[Change listing data]
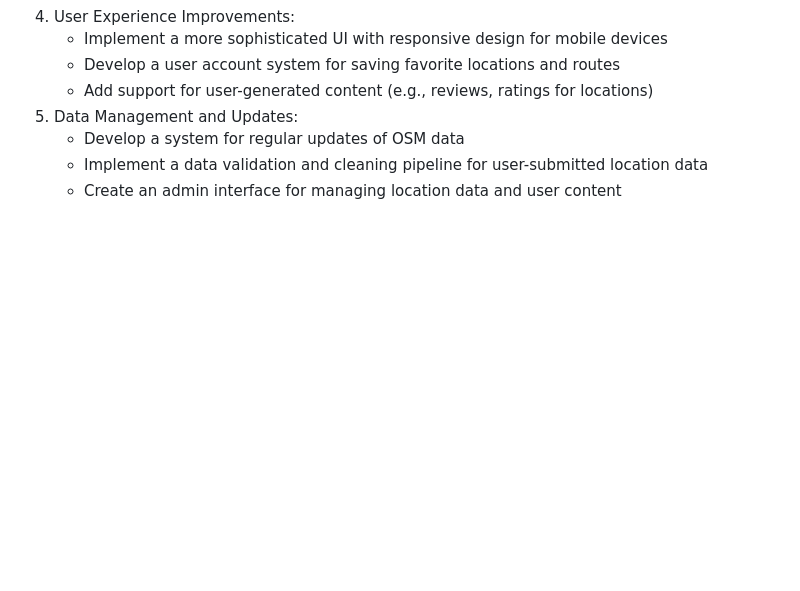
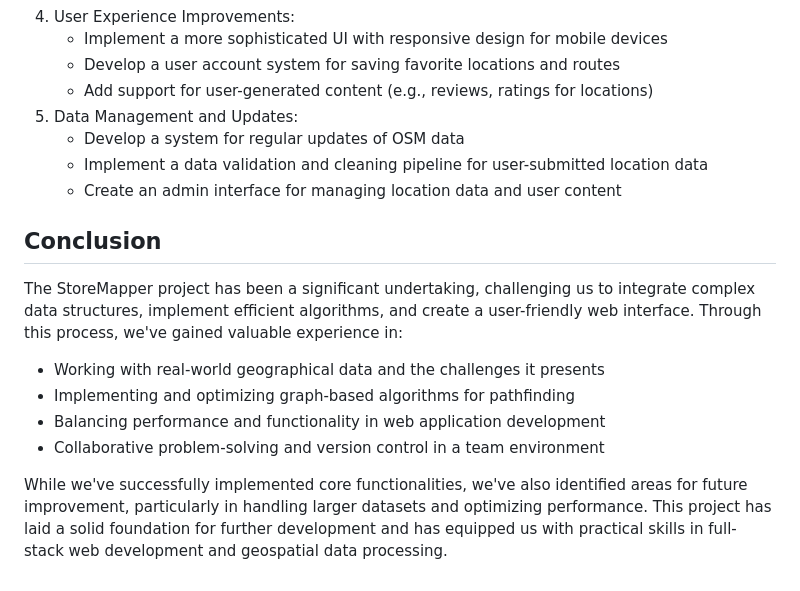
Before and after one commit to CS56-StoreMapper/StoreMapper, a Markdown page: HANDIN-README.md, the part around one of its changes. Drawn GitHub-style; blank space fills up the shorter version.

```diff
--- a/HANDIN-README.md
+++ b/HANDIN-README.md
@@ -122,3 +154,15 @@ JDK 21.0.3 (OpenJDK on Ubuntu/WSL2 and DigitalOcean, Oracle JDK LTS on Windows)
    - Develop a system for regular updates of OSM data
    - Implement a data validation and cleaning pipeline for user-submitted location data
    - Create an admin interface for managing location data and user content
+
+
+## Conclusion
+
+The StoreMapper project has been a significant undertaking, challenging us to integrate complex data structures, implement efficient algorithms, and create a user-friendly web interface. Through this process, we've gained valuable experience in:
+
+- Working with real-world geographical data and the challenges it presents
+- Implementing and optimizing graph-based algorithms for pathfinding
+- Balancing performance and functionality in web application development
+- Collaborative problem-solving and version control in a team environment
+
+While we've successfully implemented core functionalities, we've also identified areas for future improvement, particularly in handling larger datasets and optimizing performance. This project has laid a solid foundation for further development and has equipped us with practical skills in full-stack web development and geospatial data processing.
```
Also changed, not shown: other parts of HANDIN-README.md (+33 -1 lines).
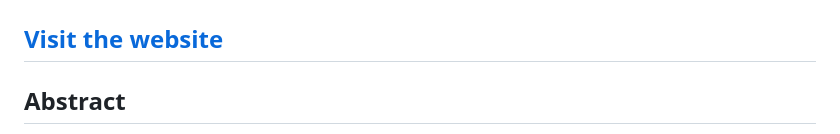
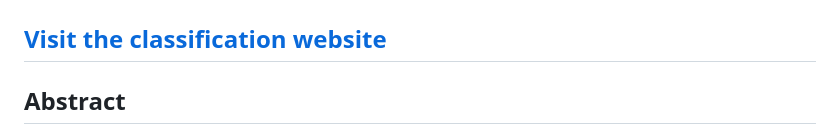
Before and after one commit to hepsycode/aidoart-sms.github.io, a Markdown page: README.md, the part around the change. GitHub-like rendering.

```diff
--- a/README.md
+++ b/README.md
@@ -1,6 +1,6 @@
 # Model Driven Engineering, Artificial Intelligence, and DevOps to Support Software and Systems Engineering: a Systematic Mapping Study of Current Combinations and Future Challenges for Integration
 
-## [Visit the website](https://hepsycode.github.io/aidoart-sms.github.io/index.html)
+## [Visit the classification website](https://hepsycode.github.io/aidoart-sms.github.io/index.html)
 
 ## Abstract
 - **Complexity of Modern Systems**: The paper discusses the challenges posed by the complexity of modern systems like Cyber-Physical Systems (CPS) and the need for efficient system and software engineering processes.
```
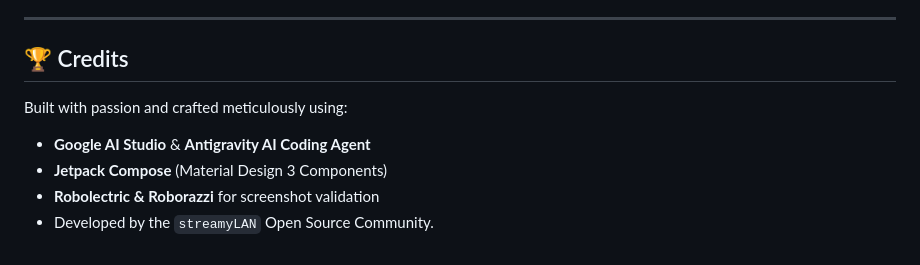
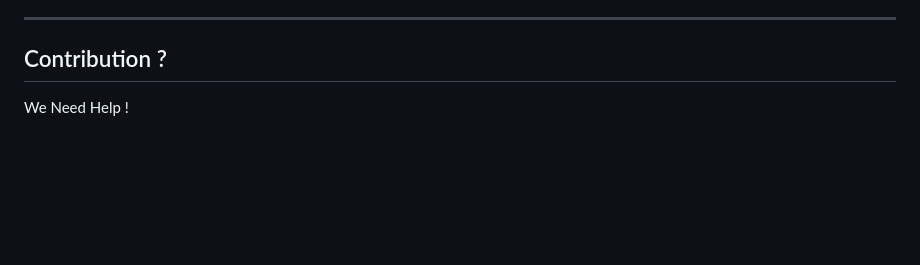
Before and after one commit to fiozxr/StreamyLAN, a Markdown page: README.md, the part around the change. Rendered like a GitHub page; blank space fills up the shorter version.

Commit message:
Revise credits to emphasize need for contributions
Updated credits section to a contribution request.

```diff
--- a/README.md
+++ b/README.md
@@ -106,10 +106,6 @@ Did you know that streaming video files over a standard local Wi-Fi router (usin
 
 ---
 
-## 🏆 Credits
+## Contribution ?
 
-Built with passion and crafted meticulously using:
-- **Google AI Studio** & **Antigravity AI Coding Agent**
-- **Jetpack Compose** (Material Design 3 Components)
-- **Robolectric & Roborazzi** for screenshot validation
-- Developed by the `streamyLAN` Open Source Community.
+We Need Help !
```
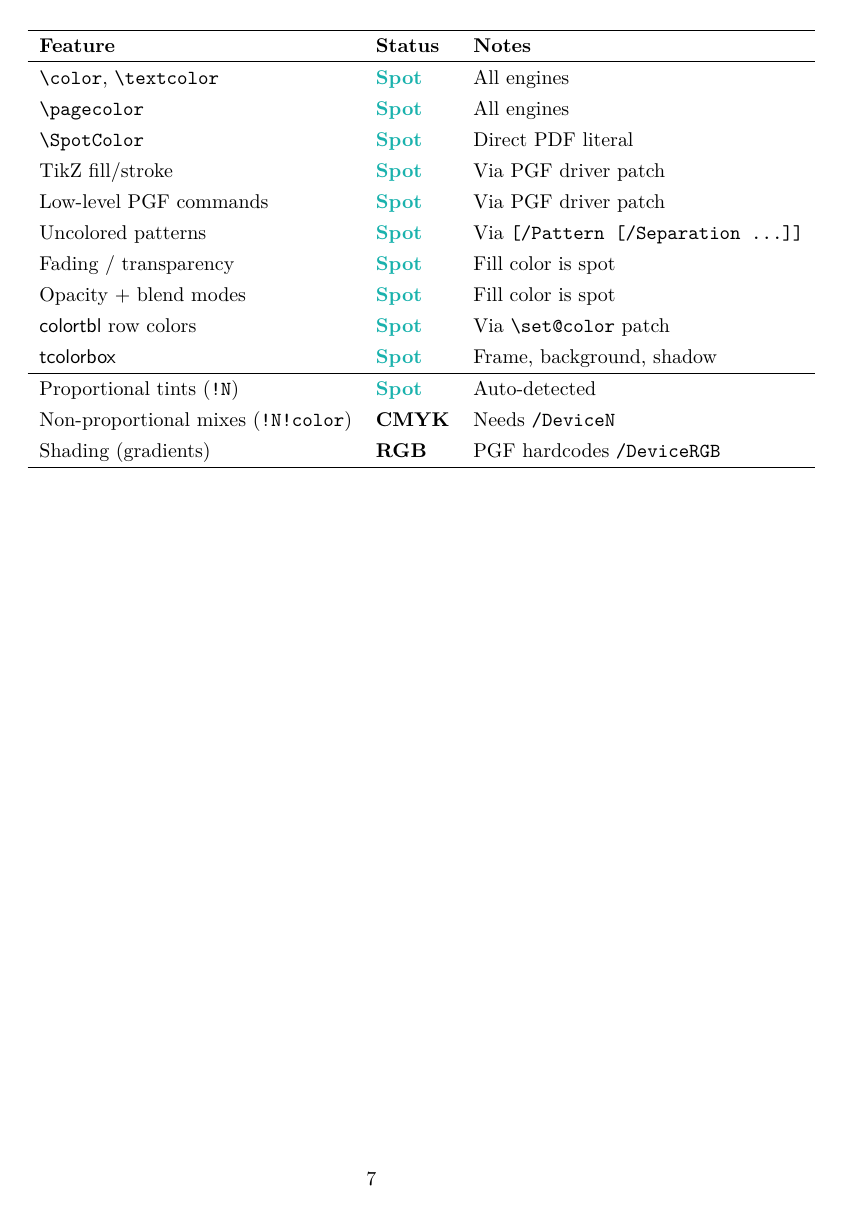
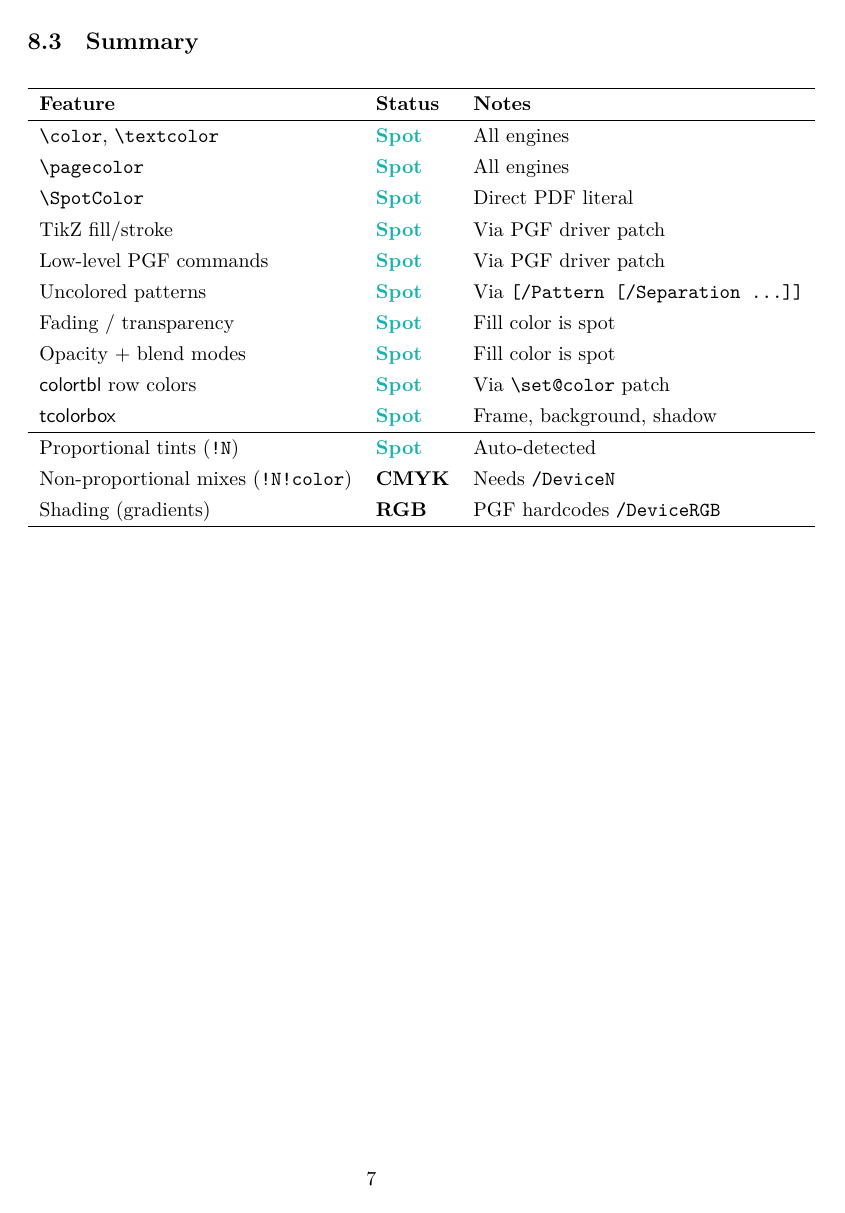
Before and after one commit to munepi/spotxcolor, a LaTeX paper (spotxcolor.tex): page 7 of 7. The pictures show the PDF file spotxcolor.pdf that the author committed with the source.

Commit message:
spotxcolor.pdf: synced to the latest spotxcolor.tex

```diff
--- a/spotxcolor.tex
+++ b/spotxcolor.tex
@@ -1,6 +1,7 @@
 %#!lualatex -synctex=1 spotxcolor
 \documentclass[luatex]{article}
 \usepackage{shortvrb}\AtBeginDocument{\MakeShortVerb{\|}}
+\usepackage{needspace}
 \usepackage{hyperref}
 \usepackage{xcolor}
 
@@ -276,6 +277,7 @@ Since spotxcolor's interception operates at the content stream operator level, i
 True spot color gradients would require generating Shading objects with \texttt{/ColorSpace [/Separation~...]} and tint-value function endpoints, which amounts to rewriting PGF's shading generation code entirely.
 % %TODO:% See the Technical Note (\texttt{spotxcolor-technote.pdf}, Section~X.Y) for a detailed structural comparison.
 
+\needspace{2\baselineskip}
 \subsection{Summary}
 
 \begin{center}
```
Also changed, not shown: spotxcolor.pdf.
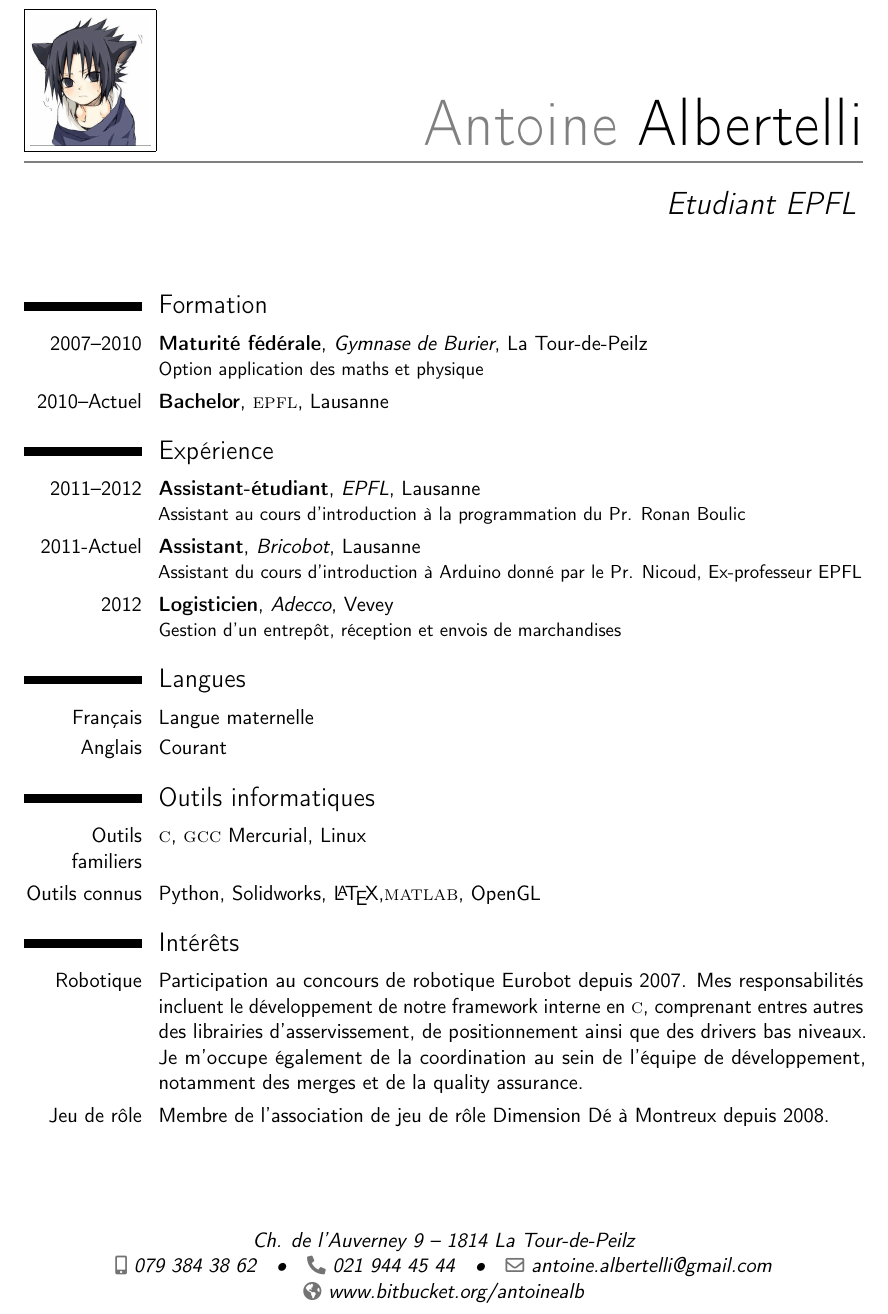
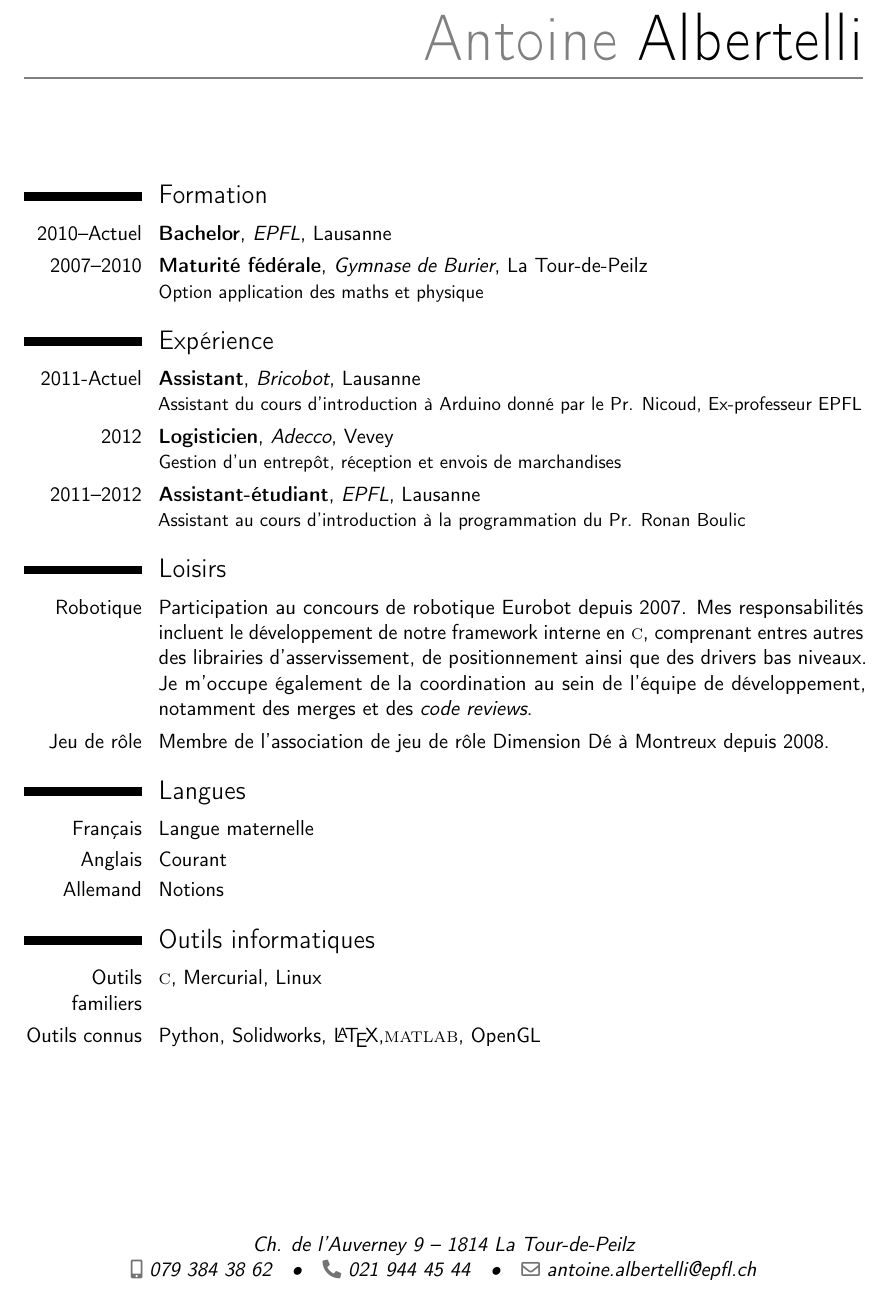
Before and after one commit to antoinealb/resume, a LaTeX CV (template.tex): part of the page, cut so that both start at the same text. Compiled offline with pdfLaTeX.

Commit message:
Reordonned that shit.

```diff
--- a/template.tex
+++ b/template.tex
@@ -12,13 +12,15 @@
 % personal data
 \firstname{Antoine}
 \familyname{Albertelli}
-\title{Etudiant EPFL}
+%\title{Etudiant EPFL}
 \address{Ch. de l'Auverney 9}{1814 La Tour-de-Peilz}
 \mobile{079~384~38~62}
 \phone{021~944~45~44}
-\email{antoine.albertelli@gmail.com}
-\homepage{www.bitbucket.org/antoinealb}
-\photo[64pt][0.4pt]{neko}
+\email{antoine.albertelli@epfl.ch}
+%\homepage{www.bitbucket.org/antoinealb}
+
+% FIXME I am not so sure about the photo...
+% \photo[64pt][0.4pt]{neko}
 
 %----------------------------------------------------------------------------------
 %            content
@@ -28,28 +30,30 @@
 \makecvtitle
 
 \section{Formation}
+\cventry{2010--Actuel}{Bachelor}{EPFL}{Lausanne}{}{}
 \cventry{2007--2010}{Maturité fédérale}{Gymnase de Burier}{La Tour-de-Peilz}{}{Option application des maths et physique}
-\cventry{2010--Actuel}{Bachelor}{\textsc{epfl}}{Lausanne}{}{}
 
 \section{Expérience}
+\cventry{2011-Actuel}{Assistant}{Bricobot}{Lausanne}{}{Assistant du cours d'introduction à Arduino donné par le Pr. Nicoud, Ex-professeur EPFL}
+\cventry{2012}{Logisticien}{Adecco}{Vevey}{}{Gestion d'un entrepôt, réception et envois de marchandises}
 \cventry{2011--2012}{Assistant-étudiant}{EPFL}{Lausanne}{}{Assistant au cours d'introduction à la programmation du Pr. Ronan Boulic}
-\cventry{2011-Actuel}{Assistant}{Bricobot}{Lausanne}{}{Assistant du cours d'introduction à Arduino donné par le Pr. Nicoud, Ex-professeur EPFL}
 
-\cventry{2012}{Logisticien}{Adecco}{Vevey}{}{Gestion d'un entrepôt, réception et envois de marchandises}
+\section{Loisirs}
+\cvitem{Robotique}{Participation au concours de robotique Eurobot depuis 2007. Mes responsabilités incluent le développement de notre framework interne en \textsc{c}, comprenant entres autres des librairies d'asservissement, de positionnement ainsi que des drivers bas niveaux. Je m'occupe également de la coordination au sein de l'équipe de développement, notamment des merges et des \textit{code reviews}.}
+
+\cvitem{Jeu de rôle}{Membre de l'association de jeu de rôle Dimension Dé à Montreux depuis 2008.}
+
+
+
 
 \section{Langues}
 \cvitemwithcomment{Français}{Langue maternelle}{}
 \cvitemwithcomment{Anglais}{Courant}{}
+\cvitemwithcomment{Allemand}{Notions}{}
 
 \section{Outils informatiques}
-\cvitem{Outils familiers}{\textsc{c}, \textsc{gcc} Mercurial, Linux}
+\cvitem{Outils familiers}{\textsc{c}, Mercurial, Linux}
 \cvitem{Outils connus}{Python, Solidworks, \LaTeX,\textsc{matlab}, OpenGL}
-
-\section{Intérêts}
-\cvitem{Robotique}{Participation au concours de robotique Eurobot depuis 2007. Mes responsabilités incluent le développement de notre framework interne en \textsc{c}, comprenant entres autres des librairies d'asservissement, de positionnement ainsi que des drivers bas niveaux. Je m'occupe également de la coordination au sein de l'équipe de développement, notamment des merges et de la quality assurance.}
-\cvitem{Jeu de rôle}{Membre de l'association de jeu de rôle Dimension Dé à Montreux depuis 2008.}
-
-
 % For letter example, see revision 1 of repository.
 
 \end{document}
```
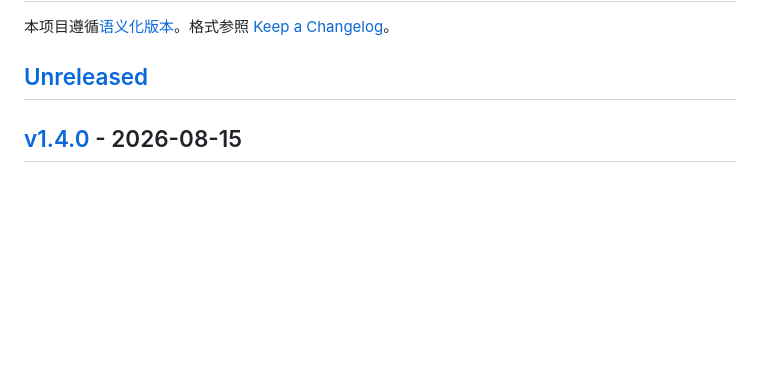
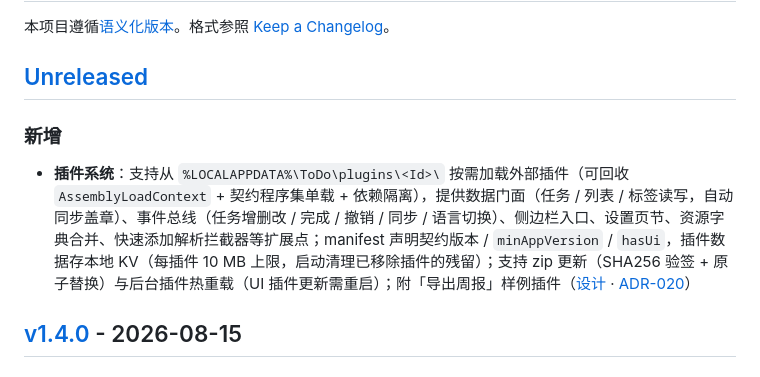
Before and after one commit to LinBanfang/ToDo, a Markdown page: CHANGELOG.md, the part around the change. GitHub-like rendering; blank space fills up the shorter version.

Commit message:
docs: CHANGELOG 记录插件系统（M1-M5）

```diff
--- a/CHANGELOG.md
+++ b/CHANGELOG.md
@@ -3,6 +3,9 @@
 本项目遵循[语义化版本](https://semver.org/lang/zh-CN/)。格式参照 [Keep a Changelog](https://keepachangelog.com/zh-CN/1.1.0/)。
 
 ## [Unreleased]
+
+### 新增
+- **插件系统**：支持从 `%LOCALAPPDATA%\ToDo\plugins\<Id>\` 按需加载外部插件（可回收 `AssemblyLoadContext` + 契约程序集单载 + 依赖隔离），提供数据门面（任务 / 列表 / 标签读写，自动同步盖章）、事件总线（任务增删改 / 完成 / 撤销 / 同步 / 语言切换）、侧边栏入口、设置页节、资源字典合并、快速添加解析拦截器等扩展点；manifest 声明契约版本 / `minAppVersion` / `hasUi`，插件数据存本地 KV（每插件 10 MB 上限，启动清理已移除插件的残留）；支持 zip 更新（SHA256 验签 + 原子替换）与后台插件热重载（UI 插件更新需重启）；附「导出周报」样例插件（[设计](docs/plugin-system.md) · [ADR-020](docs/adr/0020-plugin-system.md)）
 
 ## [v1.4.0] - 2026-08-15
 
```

◆ TASK STATEMENT
The required output is every line above that contains the string "Actuel".

◆ OUTPUT BELOW
+\cventry{2010--Actuel}{Bachelor}{EPFL}{Lausanne}{}{}
-\cventry{2010--Actuel}{Bachelor}{\textsc{epfl}}{Lausanne}{}{}
+\cventry{2011-Actuel}{Assistant}{Bricobot}{Lausanne}{}{Assistant du cours d'introduction à Arduino donné par le Pr. Nicoud, Ex-professeur EPFL}
-\cventry{2011-Actuel}{Assistant}{Bricobot}{Lausanne}{}{Assistant du cours d'introduction à Arduino donné par le Pr. Nicoud, Ex-professeur EPFL}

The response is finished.